By that stage and with the Shamrocks out of sight, Comerford must surely have stopped to think to himself how can you prepare for something like that?
Ballyhale corner back Brian Butler showed all the composure of an inter-county corner forward to score the goal that won the Shamrocks their 19th Kilkenny titlepic.twitter.com/sZCrmOtXvm
— GAA JOE (@GAA__JOE) November 7, 2021
This county final started at such a helter-skelter tempo that you were fully convinced the referee had swallowed his whistle. The hits and tackles and knocks were so fast and frenetic at that stage that before the clock had struck 5, the ref could easily have blown about ten times. Instead, he'd stopped the game twice, reluctantly, and up in the Nowlan Park stands, you could almost sense Brian Cody rubbing his hands with glee.
This was hard hurling, it was no-holds-barred and if you hadn't known before, you certainly knew now that playing senior hurling in Kilkenny is not for the faint-hearted.

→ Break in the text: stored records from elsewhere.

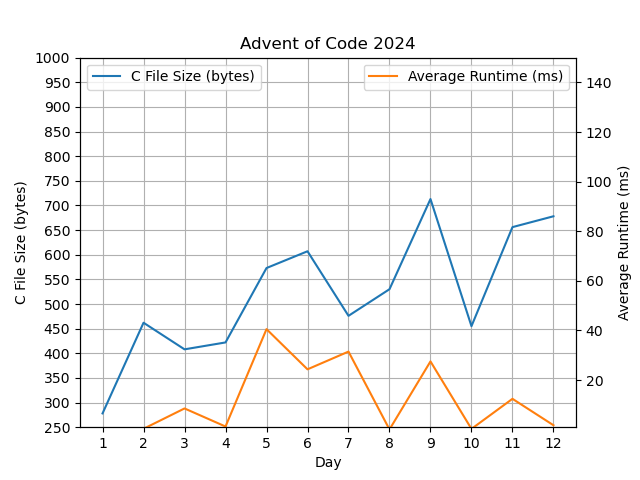
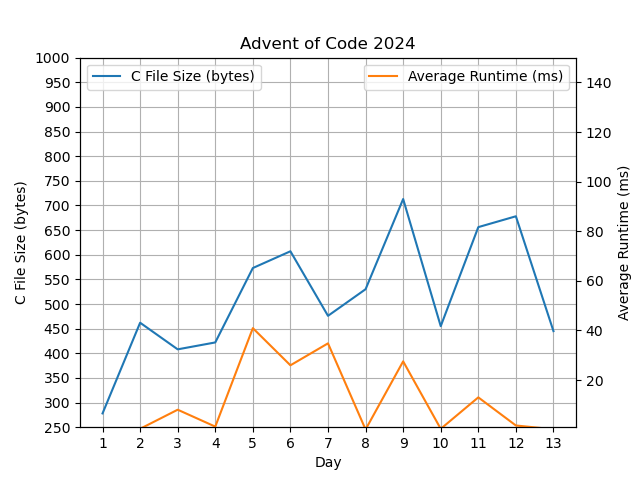
d13

diff --git a/d13.c b/d13.c
@@ -1,0 +1,9 @@
+#include "a.h"
+#define P 320
+#define D(i,j,k,l) a[i] * a[j] - a[k] * a[l]
+L f(L a[6], I p)_(I(p, a[4] += 1e13; a[5] += 1e13)
+  L m = D(0,3,1,2), c = D(4,3,5,2), d = D(5,0,4,1);
+  I(c % m || d % m || c / m < 0 || d / m < 0, R 0); (3 * c + d) / m)
+L s[2], i, j, a[P][6]; M(Fp fp = fget("d13.txt"); LINESF(99, fp, W(*p,
+  I(isdigit(*p++), a[i][j++] = strtol(p-1, &p, 10))) I(j == 6, i++, j = 0))
+  Fi(P, Fx(2, s[x] += f(a[i], x))) resl(s[0], s[1]))
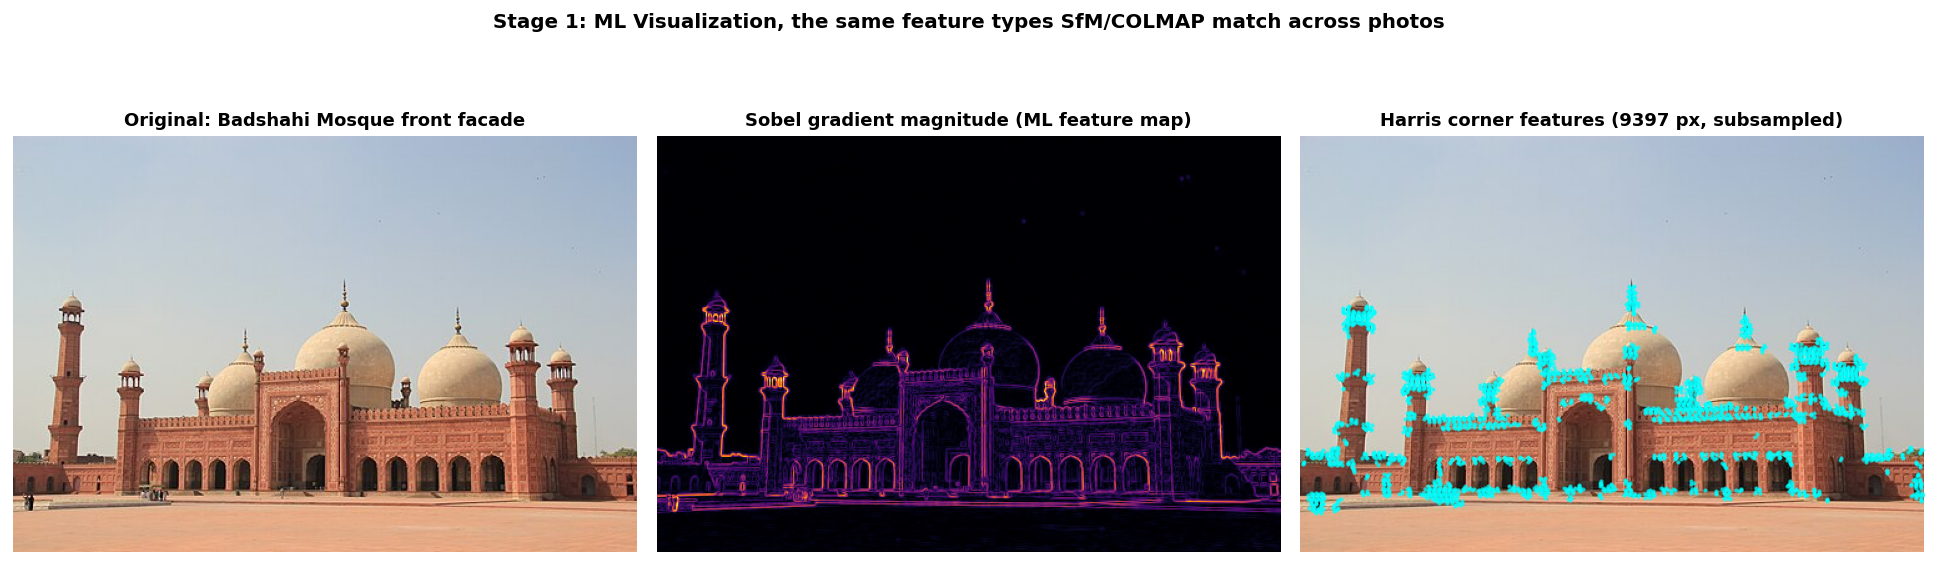
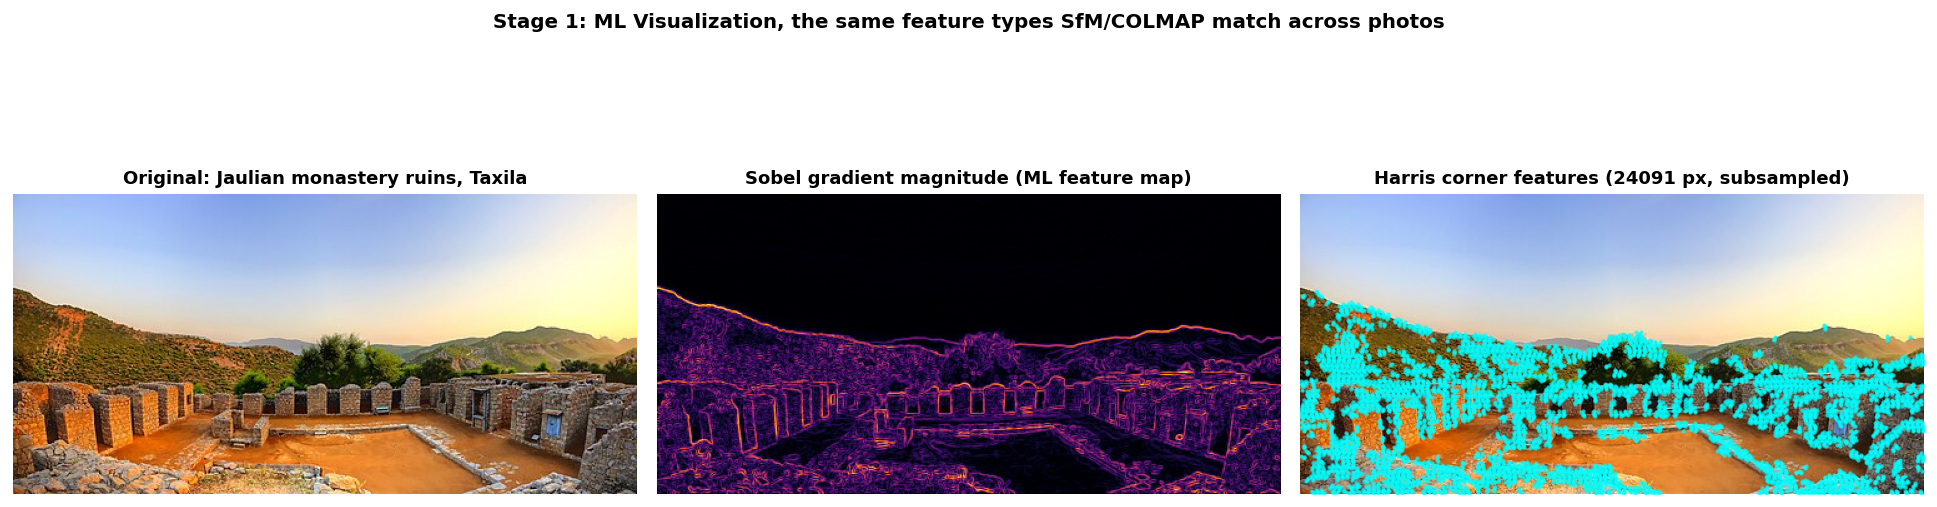
Switch ML/AR/capture-to-3D pipeline to Taxila instead of Badshahi Mosque
Reused Badshahi Mosque a third time across submissions, switched to the
Jaulian monastery ruins at Taxila instead: better mission fit (ties
directly into the Team Taxila group sprint), and the ring of ruined monk
cells gives richer, more repeated structure than a flat facade.

Two real bugs caught by looking at rendered output, not by trusting the
code ran without errors:
- Capture-to-3D stage: this photo is sunset-lit, so the sky reads as
  MORE saturated than the hazy distant hills, the opposite pattern from
  the previous photo. Reusing the old saturation-based sky mask would
  have silently failed. Re-measured this photo's actual brightness
  values and masked on brightness instead.
- AR line overlay: reusing the previous photo's Canny/Hough thresholds
  produced 271 lines blanketing the whole frame with stone-texture
  noise instead of real structural edges. Tightened the thresholds down
  to 25 clean lines that actually trace cell walls and courtyard edges.

diff --git a/ml-viz-ar-capture3d/capture_to_3d_pipeline.py b/ml-viz-ar-capture3d/capture_to_3d_pipeline.py
@@ -4,9 +4,12 @@ PMW Internship 2026, AI-Based 3D Reconstruction Track, Week 2 Day 4
 
 One real photo goes through three stages: ML feature/edge visualization,
 an AR-style line overlay, and a heuristic capture-to-3D point cloud.
-Source photo: footage-research/images/01-front-facade.jpg, the Badshahi
-Mosque front facade photo already sourced and verified for the
-"Source, Curate & Write About Footage" submission.
+Source photo: source/jaulian-monastery-taxila.jpg, an elevated view of
+the Jaulian Buddhist monastery ruins at Taxila, sourced from Wikimedia
+Commons via the Taxila Wikipedia article and verified before use. Using
+Taxila here on purpose: it ties directly to the Team Taxila group sprint
+running in parallel, and the ruined monk cells give richer structure to
+detect than a flat facade would.
 """
 
 import matplotlib
@@ -17,7 +20,7 @@ import cv2
 import os
 
 SCRIPT_DIR = os.path.dirname(os.path.abspath(__file__))
-SOURCE_PHOTO = os.path.join(SCRIPT_DIR, '..', 'footage-research', 'images', '01-front-facade.jpg')
+SOURCE_PHOTO = os.path.join(SCRIPT_DIR, 'source', 'jaulian-monastery-taxila.jpg')
 OUT_DIR = os.path.join(SCRIPT_DIR, 'output')
 
 photo_bgr = cv2.imread(SOURCE_PHOTO)
@@ -45,7 +48,7 @@ print(f"    Harris corners detected (above threshold): {len(corner_xs)} pixels")
 
 fig, axes = plt.subplots(1, 3, figsize=(15, 5))
 axes[0].imshow(photo_rgb)
-axes[0].set_title('Original: Badshahi Mosque front facade', fontsize=10, fontweight='bold')
+axes[0].set_title('Original: Jaulian monastery ruins, Taxila', fontsize=10, fontweight='bold')
 axes[0].axis('off')
 
 axes[1].imshow(grad_mag_norm, cmap='inferno')
@@ -68,9 +71,9 @@ print("    Saved: output/01_ml_visualization.png")
 # ---------------------------------------------------------------
 print("\n[2] AR line overlay: Hough line detection on top of the real photo")
 
-edges_for_hough = cv2.Canny(gray, 60, 150)
-lines = cv2.HoughLinesP(edges_for_hough, rho=1, theta=np.pi / 180, threshold=60,
-                         minLineLength=40, maxLineGap=8)
+edges_for_hough = cv2.Canny(gray, 100, 200)
+lines = cv2.HoughLinesP(edges_for_hough, rho=1, theta=np.pi / 180, threshold=80,
+                         minLineLength=60, maxLineGap=5)
 print(f"    Hough line segments detected: {0 if lines is None else len(lines)}")
 
 ar_frame = photo_rgb.copy()
@@ -84,12 +87,12 @@ cv2.line(ar_frame, (symmetry_x, 0), (symmetry_x, img_h), (255, 60, 60), 1, cv2.L
 fig, ax = plt.subplots(figsize=(8, 5.3))
 ax.imshow(ar_frame)
 ax.axis('off')
-ax.set_title('Stage 2: AR line overlay (structural edges an AR heritage app\nwould lock onto, plus facade symmetry axis)', fontsize=10, fontweight='bold')
+ax.set_title('Stage 2: AR line overlay (structural edges an AR heritage app\nwould lock onto, plus courtyard symmetry axis)', fontsize=10, fontweight='bold')
 
 label_boxstyle = dict(boxstyle='round,pad=0.3', facecolor='black', alpha=0.65, edgecolor='none')
-ax.annotate('Facade symmetry axis', xy=(symmetry_x, 20), xytext=(symmetry_x + 15, 20),
+ax.annotate('Courtyard symmetry axis', xy=(symmetry_x, 20), xytext=(symmetry_x + 15, 20),
             color='white', fontsize=8, bbox=label_boxstyle)
-ax.annotate('Detected structural edges\n(arches, minarets, dome lines)', xy=(20, img_h - 20),
+ax.annotate('Detected structural edges\n(monk cell walls, courtyard, stupa base)', xy=(20, img_h - 20),
             xytext=(20, img_h - 15), color='white', fontsize=8, bbox=label_boxstyle, va='top')
 
 plt.tight_layout()
@@ -103,17 +106,24 @@ print("    Saved: output/02_ar_line_overlay.png")
 print("\n[3] Capture-to-3D: heuristic monocular depth, back-projected to a colored point cloud")
 
 # Honest, simple heuristic (not a trained depth network like MiDaS).
-# First problem to solve: the sky has no physical surface, so it must be
-# masked out before back-projecting, otherwise it gets treated as a giant
-# distant "wall" and warps the whole point cloud into a curtain shape.
-# Sky mask: bright, low-saturation pixels (measured on this photo: sky
-# averages saturation ~38 and brightness ~210, versus ~113 and ~178 for
-# the building), confirmed by sampling the top and bottom strips directly.
+# First problem to solve: the sky and the hazy distant hills have no
+# reconstructible surface at this resolution, so both must be masked out
+# before back-projecting, otherwise they get treated as physical "walls"
+# and warp the whole point cloud.
+# This photo is different from the previous version's flat blue-sky shot:
+# it is lit at sunset, so the sky actually reads as MORE saturated than
+# the hazy hills below it (measured directly: sky ~74 saturation and
+# ~238 brightness, distant hills ~47 saturation but a similarly high
+# ~238 brightness, foreground ruins ~149 saturation and ~167 brightness).
+# Brightness alone cleanly separates "far background" (sky + haze) from
+# the much darker foreground stonework, so that is the mask used here,
+# re-measured on this photo rather than reusing the previous photo's
+# saturation-based threshold, which does not transfer.
 hsv = cv2.cvtColor(photo_bgr, cv2.COLOR_BGR2HSV)
 saturation = hsv[:, :, 1].astype(np.float32)
 brightness = hsv[:, :, 2].astype(np.float32)
-sky_mask = (saturation < 70) & (brightness > 180)
-print(f"    Sky pixels masked out: {sky_mask.sum()} of {img_h * img_w} ({100 * sky_mask.sum() / (img_h * img_w):.1f}%)")
+sky_mask = brightness > 205
+print(f"    Sky/haze pixels masked out: {sky_mask.sum()} of {img_h * img_w} ({100 * sky_mask.sum() / (img_h * img_w):.1f}%)")
 
 # For the remaining (building/ground) pixels: lower in frame = nearer camera,
 # and locally strong edges are pulled slightly forward, giving domes and

diff --git a/ml-viz-ar-capture3d/README.md b/ml-viz-ar-capture3d/README.md
@@ -6,7 +6,9 @@
 
 ## What this is
 
-One real, already-verified photo (the Badshahi Mosque front facade from [`footage-research/images/01-front-facade.jpg`](../footage-research/images/01-front-facade.jpg)) run through three connected stages: an ML feature/edge visualization, an AR-style line overlay, and a heuristic capture-to-3D point cloud. Script: [`capture_to_3d_pipeline.py`](capture_to_3d_pipeline.py). Outputs: [`output/`](output/).
+One real photo run through three connected stages: an ML feature/edge visualization, an AR-style line overlay, and a heuristic capture-to-3D point cloud. Script: [`capture_to_3d_pipeline.py`](capture_to_3d_pipeline.py). Source photo: [`source/jaulian-monastery-taxila.jpg`](source/jaulian-monastery-taxila.jpg). Outputs: [`output/`](output/).
+
+**Why Taxila:** an elevated view of the Jaulian Buddhist monastery ruins, sourced from Wikimedia Commons via the Taxila Wikipedia article and verified before use. Chosen on purpose over reusing a site already covered elsewhere in this repo, it ties directly to the Team Taxila group sprint running in parallel, and the ring of ruined monk cells gives noticeably richer, more repeated structure to detect than a single flat facade would.
 
 ---
 
@@ -16,8 +18,8 @@ One real, already-verified photo (the Badshahi Mosque front facade from [`footag
 
 Two classic feature-detection outputs, computed with OpenCV:
 
-- **Sobel gradient magnitude**: the edge/intensity-change map. This is the same kind of gradient information a feature detector (SIFT, ORB, the kind COLMAP uses) starts from before it picks out distinctive keypoints.
-- **Harris corner detection**: 9,397 corner-response pixels found, concentrated exactly where a human would expect: arch edges, dome outlines, minaret silhouettes. These are the literal feature points that Structure from Motion would try to match across multiple photos of the same building to triangulate its 3D shape.
+- **Sobel gradient magnitude**: the edge/intensity-change map. On this photo it cleanly traces the repeated monk cell walls, the courtyard boundary, and the hillside horizon.
+- **Harris corner detection**: 24,091 corner-response pixels, concentrated densely across the stonework, exactly the kind of feature points Structure from Motion would try to match across multiple photos of the same ruins to triangulate their 3D shape.
 
 ---
 
@@ -25,7 +27,9 @@ Two classic feature-detection outputs, computed with OpenCV:
 
 [`output/02_ar_line_overlay.png`](output/02_ar_line_overlay.png)
 
-Ran Canny edge detection followed by a probabilistic Hough transform (`cv2.HoughLinesP`) to pull out 145 straight line segments, then drew them directly on top of the original photo in bright green, plus a red facade symmetry axis down the middle. This simulates what an AR heritage app would show a visitor holding their phone up to the building: live structural line tracking overlaid on the camera feed, locking onto the same arches, dome edges, and minaret verticals that a reconstruction pipeline would also key off of.
+Canny edge detection followed by a probabilistic Hough transform (`cv2.HoughLinesP`), drawn directly on top of the original photo in bright green, plus a red courtyard symmetry axis. This simulates what an AR heritage app would show a visitor holding their phone up at the site: live structural line tracking locking onto the same cell walls and courtyard edges a reconstruction pipeline would also key off of.
+
+**This stage needed a real fix.** The first pass reused the same Canny/Hough thresholds that worked on a different, flatter photo used earlier in this pipeline's development, and it produced 271 line segments that blanketed almost the entire frame in noisy horizontal streaks, picking up mortar lines and stone texture instead of actual structural boundaries. Caught by looking at the rendered image, not by trusting that 271 lines meant it worked. Tightening the Canny thresholds (60/150 to 100/200) and the Hough parameters (threshold 60 to 80, minimum line length 40 to 60, max gap 8 to 5) brought it down to 25 clean, meaningful lines that actually trace the cell walls, courtyard edge, and horizon.
 
 ---
 
@@ -35,14 +39,14 @@ Ran Canny edge detection followed by a probabilistic Hough transform (`cv2.Hough
 
 This is a heuristic single-image depth estimate, not a trained monocular depth network like MiDaS. Being upfront about exactly what it does and does not do:
 
-1. **Sky masking first.** The sky has no physical surface, so treating it as part of the depth field breaks everything. Measured directly on this photo: sky pixels average saturation ~38 and brightness ~210, versus ~113 and ~178 for the building. Thresholding on that (low saturation, high brightness) masked out 59.7% of the image as sky before any depth or projection math ran. My first pass at this script skipped that step and the sky got projected as a giant warped backdrop, a genuine bug I caught and fixed by actually looking at the output before writing this up, not by assuming it worked.
-2. **Depth heuristic for what's left:** lower in the frame means nearer the camera (a reasonable assumption for a photo taken at ground level with a visible base), and locally strong edges get pulled slightly forward, so domes and minarets pop out a little from the flatter wall behind them instead of everything sitting on one flat plane.
-3. **Back-projection:** each surviving pixel is converted from 2D image coordinates plus estimated depth into an (x, y, z) point using a standard pinhole camera model, then colored with that exact pixel's real RGB value from the photo. 7,398 points make it through the sky mask.
+1. **Sky and haze masking first.** Neither has a reconstructible surface, so both had to be excluded before back-projecting, otherwise they get treated as physical "walls" and warp the whole point cloud. This photo is lit at sunset, which flips the usual assumption: the sky here is actually *more* saturated than the hazy distant hills below it, measured directly on this image (sky: saturation ~74, brightness ~238; hazy hills: saturation ~47, brightness ~238; foreground ruins: saturation ~149, brightness ~167). Saturation alone does not separate sky from haze here, but brightness does, since both the sky and the haze are far brighter than the shadowed stonework. That is the mask actually used (`brightness > 205`), re-measured on this specific photo rather than reusing the previous photo's saturation-based threshold, which does not transfer given the different lighting.
+2. **Depth heuristic for what's left:** lower in the frame means nearer the camera, and locally strong edges are pulled slightly forward for a bit of relief. Because this photo is an elevated, downward-looking shot into a ring of walls around a courtyard, the resulting point cloud is a bowl-like shape, which is the geometrically correct outcome for this camera angle, not a bug like the curtain-shaped distortion an earlier version of this pipeline produced on a different photo.
+3. **Back-projection:** each surviving pixel converts from 2D image coordinates plus estimated depth into an (x, y, z) point using a standard pinhole camera model, colored with that pixel's real RGB value. 5,958 points make it through the mask.
 
-The result is a shallow relief, not a full volumetric reconstruction, and it should not be mistaken for one. A single photo cannot recover real depth the way multiple overlapping photos (COLMAP) or a trained depth network (MiDaS) can. What it does show, honestly, is the recognizable silhouette of the mosque with real domes and minarets reading as distinct 3D forms when viewed from the front, three-quarter, and side angles, which is the right amount of signal to expect from one image and no more.
+A single photo cannot recover real depth the way multiple overlapping photos (COLMAP) or a trained depth network (MiDaS) can. What this does show honestly is the ring of walls and courtyard floor reading as a recognizable 3D shape from three different angles, the right amount of signal to expect from one image and no more.
 
 ---
 
 ## Why this matters for PMW
 
-This is the same three-stage shape as the actual production reconstruction pipeline, just compressed to run on one photo instead of hundreds: detect features (Stage 1) is what COLMAP does across many images to find matches, AR line tracking (Stage 2) is the kind of live overlay a capture app would show a field volunteer to confirm coverage while filming a site, and capture-to-3D (Stage 3) is the eventual output, just with a real monocular depth network and many more photos standing in for the heuristic used here.
+Same three-stage shape as the actual production pipeline, compressed to run on one photo instead of hundreds. Feature detection (Stage 1) is what COLMAP does across many images to find matches. AR line tracking (Stage 2) is the kind of live overlay a capture app would show a field volunteer to confirm coverage while filming a site. Capture-to-3D (Stage 3) is the eventual output, just with a real monocular depth network and many more photos standing in for the heuristic used here.

diff --git a/README.md b/README.md
@@ -174,7 +174,7 @@ Linear regression implemented from scratch with gradient descent and checked aga
 
 Pipeline and write-up: [`ml-viz-ar-capture3d/`](ml-viz-ar-capture3d/)
 
-One real, already-sourced photo (the Badshahi Mosque front facade) run through three stages: Sobel gradient and Harris corner feature detection, an AR-style line overlay simulating what a heritage app would show live on a phone camera, and a heuristic capture-to-3D colored point cloud. The first version of the point cloud stage was broken (the sky got treated as a physical surface and warped the whole projection), caught by actually looking at the output, fixed by masking the sky out using measured saturation/brightness thresholds before back-projecting.
+One real photo of the Jaulian monastery ruins at Taxila run through three stages: Sobel gradient and Harris corner feature detection, an AR-style line overlay simulating what a heritage app would show live on a phone camera, and a heuristic capture-to-3D colored point cloud. Taxila was picked on purpose to tie into the Team Taxila group sprint running in parallel. Two real bugs were caught by actually looking at the rendered output rather than trusting the code ran without errors: the point cloud stage initially treated the sky as a physical surface and warped the whole projection (fixed by measuring this photo's actual sunset-lit sky/haze brightness and masking it out), and the AR line overlay initially produced 271 noisy lines blanketing the frame (fixed by tightening the edge and line-detection thresholds down to 25 clean, meaningful lines).
 
 ---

Anthony Forristal is certainly not lacking in that department and when the O'Loughlin's big, burly and evergreen full back horsed Colin Fennelly out of it early on, it was like a shot in the arm for his fellow underdogs. From his lead, the brilliant Jordan Molloy and Cian Loy followed as they began to rattle their vaunted opponents.
Up the other end, with his fast footwork and snappy shooting, corner forward Owen Wall was causing no end of problems for the Ballyhale rearguard and his early goal had them believing. Alongside him, Paddy Deegan certainly believed. A corner back for his county, Deegan was like a calf let loose here as he ran riot up in the forwards. In between all the tackles and hits and the 2-4 from play he ended his with, you thought to yourself it's amazing how skilful you have to be to be a county corner back these days.
O'Loughlins kept their foot on the gas up to the break and were well deserving of their three point lead. But having gone for goal ten minutes into the second half when a point should have been taken, Joseph Cuddihy punished the town team with a goal that felt like a game-changer. When Adrian Mullen rattled the net again less than two minutes later, the Gaels would only have had to open their eyes again to know that this game had changed big-time now.
From there, TJ grew into it more and more. Corcoran made the ball talk, Butler did his thing and the referee never found his whistle. Deegan and O'Loughlins never gave up but this is Ballyhale's county.